Let look at some other examples of how France seduces American culture. But first let me ask why is Amelie (2001) one of our biggest success abroad? Simply because there has always been this fantasy about France, about Paris, capital of love. Jean Pierre Jeunet who directed this film succeeded in making people fantasize about our country. On behalf of French people, I apologize. Living in Paris isn't like Amelie (2001).

Marion Cotillard. Photo credit: Studio Harcourt Paris

French cinema survives through the careers of its best actors. There is this passion for French actresses and actors that makes me sometimes, proud of contemporary French filmmakers and their works. I remember that particular evening I was watching the Academy Awards when Marion Cotillard was a nominee for her role in La Môme (2007). I stayed up almost all night due to jetlag just watch the show (and dozed off the next day in class).

The day after, I carried the attitude: “Yup guys, bow down… bow down, we won!”

I then became a fan of the actress. It’s terrible to like an actress only because she got the top prize. I idolized her for years. Any news saying that she was casted in an American movie made me even happier.

Until I became a movie expert and had a deeper look at her acting (and that particular scene in The Dark Knight (2008). You know which one--I know you know.)

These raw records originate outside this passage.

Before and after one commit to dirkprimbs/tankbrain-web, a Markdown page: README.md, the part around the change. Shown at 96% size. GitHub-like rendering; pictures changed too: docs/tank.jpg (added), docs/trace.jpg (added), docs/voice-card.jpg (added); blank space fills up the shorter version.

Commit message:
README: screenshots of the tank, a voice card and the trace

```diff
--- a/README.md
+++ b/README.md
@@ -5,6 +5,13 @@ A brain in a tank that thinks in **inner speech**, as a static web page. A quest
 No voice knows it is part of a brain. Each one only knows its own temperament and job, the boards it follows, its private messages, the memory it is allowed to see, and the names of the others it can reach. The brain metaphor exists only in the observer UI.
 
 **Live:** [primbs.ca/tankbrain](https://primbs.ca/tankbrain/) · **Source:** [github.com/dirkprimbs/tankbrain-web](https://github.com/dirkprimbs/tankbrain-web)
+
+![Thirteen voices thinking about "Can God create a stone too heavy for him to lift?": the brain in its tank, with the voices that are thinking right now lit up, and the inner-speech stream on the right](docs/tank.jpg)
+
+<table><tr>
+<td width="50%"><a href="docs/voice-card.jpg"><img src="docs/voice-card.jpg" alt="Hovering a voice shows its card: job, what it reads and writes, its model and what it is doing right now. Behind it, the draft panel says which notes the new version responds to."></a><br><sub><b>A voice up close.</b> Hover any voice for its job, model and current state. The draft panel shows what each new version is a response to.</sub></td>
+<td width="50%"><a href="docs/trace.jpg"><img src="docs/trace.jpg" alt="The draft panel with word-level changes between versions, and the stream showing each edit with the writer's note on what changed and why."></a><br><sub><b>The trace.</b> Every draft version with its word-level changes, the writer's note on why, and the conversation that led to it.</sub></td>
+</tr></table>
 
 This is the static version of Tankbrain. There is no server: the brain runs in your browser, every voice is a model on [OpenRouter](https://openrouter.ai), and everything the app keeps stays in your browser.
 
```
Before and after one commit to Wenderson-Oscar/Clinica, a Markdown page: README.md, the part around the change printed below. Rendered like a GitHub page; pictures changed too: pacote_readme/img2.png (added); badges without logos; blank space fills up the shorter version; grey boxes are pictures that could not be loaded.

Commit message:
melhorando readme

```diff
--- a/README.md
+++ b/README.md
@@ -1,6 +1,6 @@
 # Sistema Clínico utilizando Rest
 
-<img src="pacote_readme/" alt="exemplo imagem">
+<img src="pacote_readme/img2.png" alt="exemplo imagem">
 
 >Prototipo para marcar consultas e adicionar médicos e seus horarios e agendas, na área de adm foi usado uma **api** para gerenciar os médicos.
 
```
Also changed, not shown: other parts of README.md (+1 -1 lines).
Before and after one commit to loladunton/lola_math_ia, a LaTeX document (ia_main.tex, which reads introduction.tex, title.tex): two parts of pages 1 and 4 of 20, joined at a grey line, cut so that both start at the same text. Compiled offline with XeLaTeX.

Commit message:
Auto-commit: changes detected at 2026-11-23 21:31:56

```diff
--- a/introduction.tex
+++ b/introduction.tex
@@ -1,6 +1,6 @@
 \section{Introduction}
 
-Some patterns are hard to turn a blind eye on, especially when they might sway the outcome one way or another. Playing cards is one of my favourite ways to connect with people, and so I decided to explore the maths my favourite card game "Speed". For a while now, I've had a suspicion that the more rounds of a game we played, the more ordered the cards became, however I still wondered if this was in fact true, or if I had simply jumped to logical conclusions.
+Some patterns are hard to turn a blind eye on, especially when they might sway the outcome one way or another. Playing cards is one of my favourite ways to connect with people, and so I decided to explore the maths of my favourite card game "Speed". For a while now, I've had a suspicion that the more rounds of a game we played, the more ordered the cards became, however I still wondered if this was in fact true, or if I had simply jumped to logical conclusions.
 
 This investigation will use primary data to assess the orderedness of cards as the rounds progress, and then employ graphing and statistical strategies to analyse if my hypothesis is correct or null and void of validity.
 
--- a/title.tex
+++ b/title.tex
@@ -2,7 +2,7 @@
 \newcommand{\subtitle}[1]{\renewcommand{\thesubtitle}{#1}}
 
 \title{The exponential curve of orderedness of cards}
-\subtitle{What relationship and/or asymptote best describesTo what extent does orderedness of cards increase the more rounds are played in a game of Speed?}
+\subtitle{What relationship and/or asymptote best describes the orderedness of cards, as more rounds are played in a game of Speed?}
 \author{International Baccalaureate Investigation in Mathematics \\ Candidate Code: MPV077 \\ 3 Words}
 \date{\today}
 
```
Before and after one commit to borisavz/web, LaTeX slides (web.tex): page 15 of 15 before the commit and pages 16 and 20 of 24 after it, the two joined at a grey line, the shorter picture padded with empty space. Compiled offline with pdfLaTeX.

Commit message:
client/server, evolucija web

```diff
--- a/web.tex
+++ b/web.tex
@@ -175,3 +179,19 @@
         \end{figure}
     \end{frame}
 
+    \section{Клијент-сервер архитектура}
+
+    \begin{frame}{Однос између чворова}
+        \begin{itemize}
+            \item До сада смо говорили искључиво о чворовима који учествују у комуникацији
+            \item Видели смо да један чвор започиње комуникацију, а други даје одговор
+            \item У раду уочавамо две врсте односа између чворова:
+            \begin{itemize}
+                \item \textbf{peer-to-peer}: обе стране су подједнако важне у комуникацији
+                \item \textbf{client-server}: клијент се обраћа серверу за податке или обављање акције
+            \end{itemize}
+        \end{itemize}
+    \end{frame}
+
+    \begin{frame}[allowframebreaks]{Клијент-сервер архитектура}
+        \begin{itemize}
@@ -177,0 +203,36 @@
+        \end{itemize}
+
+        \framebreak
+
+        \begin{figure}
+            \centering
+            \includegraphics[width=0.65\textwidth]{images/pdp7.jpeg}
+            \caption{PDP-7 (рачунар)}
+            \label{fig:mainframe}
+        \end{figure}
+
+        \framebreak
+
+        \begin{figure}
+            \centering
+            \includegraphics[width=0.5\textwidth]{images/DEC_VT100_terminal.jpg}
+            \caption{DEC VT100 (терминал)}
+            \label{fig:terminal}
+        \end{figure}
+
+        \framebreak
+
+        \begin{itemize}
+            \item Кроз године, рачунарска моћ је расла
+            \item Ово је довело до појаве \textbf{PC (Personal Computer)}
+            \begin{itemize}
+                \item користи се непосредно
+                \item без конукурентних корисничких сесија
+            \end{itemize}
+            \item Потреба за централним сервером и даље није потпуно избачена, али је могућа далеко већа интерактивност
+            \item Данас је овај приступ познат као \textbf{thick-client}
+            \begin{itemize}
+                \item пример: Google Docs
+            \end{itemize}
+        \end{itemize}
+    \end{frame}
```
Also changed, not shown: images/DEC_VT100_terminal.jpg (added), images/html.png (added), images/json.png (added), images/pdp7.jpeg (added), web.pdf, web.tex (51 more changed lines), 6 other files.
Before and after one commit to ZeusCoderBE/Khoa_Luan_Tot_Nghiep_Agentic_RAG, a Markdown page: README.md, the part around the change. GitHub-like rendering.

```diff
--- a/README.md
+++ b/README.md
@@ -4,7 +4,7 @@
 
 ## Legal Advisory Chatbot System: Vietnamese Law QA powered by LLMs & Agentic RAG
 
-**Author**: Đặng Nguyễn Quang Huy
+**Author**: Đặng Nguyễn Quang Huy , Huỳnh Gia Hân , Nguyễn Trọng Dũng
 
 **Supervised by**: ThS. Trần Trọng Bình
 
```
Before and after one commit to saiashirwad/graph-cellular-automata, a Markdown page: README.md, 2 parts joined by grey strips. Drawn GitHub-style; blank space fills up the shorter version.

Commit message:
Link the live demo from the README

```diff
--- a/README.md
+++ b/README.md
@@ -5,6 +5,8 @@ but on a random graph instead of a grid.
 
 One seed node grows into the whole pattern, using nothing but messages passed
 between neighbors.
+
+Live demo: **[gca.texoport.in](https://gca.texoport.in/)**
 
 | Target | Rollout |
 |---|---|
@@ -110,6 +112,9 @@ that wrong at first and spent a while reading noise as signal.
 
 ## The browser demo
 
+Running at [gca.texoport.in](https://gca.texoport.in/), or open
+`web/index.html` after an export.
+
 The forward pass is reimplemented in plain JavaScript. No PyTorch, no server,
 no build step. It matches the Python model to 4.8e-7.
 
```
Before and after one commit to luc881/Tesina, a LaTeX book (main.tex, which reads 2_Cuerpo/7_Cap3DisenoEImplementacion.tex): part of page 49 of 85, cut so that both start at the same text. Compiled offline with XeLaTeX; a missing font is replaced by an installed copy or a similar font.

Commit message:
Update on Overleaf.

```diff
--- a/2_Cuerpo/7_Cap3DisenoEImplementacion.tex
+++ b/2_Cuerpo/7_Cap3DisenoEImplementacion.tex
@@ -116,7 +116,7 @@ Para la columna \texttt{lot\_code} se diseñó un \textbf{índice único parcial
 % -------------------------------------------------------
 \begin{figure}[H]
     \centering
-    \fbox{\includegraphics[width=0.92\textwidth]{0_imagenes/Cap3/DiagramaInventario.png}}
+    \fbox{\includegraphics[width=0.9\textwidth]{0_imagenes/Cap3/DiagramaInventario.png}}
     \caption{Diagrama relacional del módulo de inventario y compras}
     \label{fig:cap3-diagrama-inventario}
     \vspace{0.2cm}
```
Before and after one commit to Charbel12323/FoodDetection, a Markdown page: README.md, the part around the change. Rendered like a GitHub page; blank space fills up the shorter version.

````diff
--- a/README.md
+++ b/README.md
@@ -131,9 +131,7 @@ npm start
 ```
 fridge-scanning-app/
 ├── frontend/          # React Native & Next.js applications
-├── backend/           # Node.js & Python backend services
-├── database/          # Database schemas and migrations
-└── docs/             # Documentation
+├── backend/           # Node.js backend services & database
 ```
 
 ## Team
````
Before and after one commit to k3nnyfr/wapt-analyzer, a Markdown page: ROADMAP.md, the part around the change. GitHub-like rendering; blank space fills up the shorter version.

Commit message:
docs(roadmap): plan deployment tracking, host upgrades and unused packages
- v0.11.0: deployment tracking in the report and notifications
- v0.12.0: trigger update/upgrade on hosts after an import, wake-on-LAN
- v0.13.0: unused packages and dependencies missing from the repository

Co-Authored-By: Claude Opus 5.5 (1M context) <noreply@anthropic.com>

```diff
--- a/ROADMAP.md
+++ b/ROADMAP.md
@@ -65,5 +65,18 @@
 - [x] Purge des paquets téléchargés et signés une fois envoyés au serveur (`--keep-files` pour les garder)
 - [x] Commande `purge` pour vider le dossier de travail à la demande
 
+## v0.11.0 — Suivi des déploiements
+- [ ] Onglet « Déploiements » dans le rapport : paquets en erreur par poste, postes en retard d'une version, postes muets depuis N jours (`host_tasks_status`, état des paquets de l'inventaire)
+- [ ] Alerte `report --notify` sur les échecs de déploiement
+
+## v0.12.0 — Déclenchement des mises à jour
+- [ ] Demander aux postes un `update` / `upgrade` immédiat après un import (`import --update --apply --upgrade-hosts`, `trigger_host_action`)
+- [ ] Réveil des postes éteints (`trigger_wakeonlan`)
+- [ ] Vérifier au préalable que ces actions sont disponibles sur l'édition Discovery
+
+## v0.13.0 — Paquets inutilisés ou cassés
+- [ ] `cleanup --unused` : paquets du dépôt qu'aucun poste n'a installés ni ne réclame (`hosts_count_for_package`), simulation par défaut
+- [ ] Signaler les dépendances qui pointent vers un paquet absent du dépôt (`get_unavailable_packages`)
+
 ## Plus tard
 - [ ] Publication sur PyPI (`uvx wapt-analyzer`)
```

Working in the film business made me grow up in my approach to French film. Now I follow the careers of actresses who truly astonish me with their acting, hoping and praying that they get recognized for their talent someday. The French actress Eva Green is one example, and I would recommend everyone immediately binge-watch series Penny Dreadful.  She is the daughter of the acclaimed New Wave actress Marlène Jobert. I recall reading an article where she stated that she does not understand why Eva Green plays roles in indie movies, movies that “nobody watches.” I did watch Cracks (2009), the first Jordan Scott’s feature. I did watch White Bird in a Blizzard (2014) from Gregg Araki too. And trust me, it was awesome.

Recently, another French actress made her debut in an American movie. Well, not exactly her debut, since she has a small role in Mission: Impossible – Ghost Protocol (2011). But she gained a lot of attention thanks to the success of Blue Is the Warmest Color (2013). Lea Seydoux has not only a famous name and grandfather, she is also talented—very talented. I believe that her performance in the next James Bond movie Spectre (2015) will surprise us. In a good way.

Truth is, French cinema is no longer exciting. I had numerous appointments with screenwriters. I read many scripts over the past years. And what I felt wasn’t disappointment, but sadness.  Sadly, everything is so controlled that it is very hard to make a film nowadays in France. We no longer have the freedom to create and experiment--

Something has died, an element that is, I believe, the most important thing when it comes to movies: creativity.

To follow along with this series, click here

To check out Part 1 in this series, click here

-Allison Launay